Attackers manipulating mobile applications is not unheard of; however this new breach leverages its ability to control the victim's device.
The malicious app initially uses phishing techniques, presenting the victim with a fake banking web page; thus enabling the attacker to derive the victim's banking credentials to their own web server.
From this point on, the attacker has full control of the victim's mobile device....and their bank account.
This malware is particularly interesting, as it has it's own built-in defence mechanism. If the victim was to attempt to delete the app, the device would lock itself. As well as doing so, the app changes the device's lock code. So while the device is rendered practically unusable to the victim, the attacker proceeds to empty their bank accounts.
As always, we strongly recommend that you do not open unknown email attachments, and to always implement Anti-Virus software on all devices.

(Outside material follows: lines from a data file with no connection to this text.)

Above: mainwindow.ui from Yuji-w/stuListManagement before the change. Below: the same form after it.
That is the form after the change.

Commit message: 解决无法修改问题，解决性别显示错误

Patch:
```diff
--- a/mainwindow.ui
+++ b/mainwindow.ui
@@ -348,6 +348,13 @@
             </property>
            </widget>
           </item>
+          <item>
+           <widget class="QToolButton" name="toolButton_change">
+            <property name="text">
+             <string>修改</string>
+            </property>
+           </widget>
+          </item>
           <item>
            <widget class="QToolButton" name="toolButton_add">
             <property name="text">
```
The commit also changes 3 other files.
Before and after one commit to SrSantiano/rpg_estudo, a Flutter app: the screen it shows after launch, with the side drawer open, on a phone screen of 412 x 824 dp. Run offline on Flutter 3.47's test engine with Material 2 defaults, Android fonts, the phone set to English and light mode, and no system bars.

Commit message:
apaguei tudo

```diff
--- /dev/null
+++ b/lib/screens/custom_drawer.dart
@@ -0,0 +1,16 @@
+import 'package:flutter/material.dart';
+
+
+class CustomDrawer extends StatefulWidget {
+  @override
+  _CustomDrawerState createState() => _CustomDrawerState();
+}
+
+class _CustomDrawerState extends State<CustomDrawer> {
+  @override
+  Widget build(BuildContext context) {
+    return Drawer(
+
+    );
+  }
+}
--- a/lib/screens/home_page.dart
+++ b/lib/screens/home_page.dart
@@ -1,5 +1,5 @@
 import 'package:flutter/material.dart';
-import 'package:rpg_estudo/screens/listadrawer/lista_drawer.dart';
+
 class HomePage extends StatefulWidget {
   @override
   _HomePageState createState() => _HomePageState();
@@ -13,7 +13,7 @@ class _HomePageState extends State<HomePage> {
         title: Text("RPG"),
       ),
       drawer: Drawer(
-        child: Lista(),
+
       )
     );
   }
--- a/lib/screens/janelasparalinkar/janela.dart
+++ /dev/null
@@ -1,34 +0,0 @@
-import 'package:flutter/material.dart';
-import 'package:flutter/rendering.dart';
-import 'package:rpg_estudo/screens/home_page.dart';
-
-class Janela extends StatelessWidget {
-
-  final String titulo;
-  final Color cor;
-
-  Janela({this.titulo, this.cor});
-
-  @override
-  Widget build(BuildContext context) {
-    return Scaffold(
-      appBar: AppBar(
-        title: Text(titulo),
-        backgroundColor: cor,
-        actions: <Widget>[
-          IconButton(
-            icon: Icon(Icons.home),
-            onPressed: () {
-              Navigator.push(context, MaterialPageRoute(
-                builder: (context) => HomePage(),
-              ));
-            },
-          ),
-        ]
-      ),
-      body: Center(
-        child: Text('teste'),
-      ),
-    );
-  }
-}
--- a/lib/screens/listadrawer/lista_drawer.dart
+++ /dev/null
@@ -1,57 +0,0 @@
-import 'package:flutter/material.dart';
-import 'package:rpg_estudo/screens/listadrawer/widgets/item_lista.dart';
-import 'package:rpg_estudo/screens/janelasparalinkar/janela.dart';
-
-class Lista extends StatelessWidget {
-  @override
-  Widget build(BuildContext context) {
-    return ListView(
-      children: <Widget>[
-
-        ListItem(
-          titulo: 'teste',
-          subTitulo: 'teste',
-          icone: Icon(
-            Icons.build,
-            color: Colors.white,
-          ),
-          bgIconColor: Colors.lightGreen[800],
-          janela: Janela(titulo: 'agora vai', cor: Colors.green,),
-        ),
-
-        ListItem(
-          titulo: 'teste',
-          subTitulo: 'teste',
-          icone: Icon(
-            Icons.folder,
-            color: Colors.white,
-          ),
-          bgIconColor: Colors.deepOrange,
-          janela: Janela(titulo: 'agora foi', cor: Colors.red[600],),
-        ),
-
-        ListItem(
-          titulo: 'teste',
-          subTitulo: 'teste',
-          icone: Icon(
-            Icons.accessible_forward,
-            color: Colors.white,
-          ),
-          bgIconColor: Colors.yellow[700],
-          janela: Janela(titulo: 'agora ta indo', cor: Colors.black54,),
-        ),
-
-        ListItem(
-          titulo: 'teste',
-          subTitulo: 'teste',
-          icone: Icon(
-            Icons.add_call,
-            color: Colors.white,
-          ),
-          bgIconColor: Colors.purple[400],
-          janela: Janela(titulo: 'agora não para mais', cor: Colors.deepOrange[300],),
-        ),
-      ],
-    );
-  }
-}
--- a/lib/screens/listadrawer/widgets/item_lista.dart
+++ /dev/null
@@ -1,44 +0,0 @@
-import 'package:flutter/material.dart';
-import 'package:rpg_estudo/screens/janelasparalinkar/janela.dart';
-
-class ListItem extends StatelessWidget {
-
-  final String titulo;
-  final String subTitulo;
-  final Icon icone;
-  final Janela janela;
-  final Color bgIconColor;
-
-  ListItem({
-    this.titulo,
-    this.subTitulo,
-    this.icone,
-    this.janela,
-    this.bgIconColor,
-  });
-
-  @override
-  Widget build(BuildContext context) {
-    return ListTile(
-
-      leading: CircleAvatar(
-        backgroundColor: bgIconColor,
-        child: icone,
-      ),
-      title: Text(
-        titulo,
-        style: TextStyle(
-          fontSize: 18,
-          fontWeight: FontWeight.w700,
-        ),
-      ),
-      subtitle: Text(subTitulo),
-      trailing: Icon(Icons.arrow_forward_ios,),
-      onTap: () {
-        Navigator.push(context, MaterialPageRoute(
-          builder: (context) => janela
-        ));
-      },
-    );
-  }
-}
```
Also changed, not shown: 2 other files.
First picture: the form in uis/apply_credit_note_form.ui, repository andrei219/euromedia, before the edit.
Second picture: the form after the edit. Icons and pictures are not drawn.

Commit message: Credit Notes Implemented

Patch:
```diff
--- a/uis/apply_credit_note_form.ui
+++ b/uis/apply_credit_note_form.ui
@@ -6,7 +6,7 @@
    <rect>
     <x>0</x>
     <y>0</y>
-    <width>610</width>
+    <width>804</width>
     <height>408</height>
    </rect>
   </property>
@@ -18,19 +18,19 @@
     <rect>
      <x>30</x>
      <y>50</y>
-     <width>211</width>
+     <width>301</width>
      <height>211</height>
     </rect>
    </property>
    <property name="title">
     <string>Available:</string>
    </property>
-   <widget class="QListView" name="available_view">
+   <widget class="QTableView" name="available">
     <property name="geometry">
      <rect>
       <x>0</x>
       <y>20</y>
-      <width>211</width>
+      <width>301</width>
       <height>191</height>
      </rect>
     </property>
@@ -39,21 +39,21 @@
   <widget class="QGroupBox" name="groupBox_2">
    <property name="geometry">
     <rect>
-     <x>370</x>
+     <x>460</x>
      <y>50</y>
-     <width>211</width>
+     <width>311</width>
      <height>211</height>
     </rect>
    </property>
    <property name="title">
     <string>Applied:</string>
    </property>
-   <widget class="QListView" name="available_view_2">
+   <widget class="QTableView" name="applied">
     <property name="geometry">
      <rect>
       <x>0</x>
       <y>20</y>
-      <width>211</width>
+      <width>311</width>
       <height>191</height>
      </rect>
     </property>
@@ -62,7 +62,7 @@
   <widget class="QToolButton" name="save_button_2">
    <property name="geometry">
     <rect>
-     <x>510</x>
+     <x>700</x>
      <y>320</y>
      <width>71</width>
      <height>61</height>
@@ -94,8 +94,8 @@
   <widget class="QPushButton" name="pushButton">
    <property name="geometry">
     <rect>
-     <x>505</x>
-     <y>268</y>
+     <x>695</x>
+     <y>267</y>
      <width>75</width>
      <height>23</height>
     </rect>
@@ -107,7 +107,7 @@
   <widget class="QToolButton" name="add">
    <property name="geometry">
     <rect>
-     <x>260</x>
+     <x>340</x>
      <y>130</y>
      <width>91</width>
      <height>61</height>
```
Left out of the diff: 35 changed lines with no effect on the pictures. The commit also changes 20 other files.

It’s not uncommon for malware to have capabilities that protects itself. This usually consists of routines that help keep it hidden. One particular mobile malware caught our attention with its unique combination that makes its attack stealthy, and it has the capability to locks a user’s device.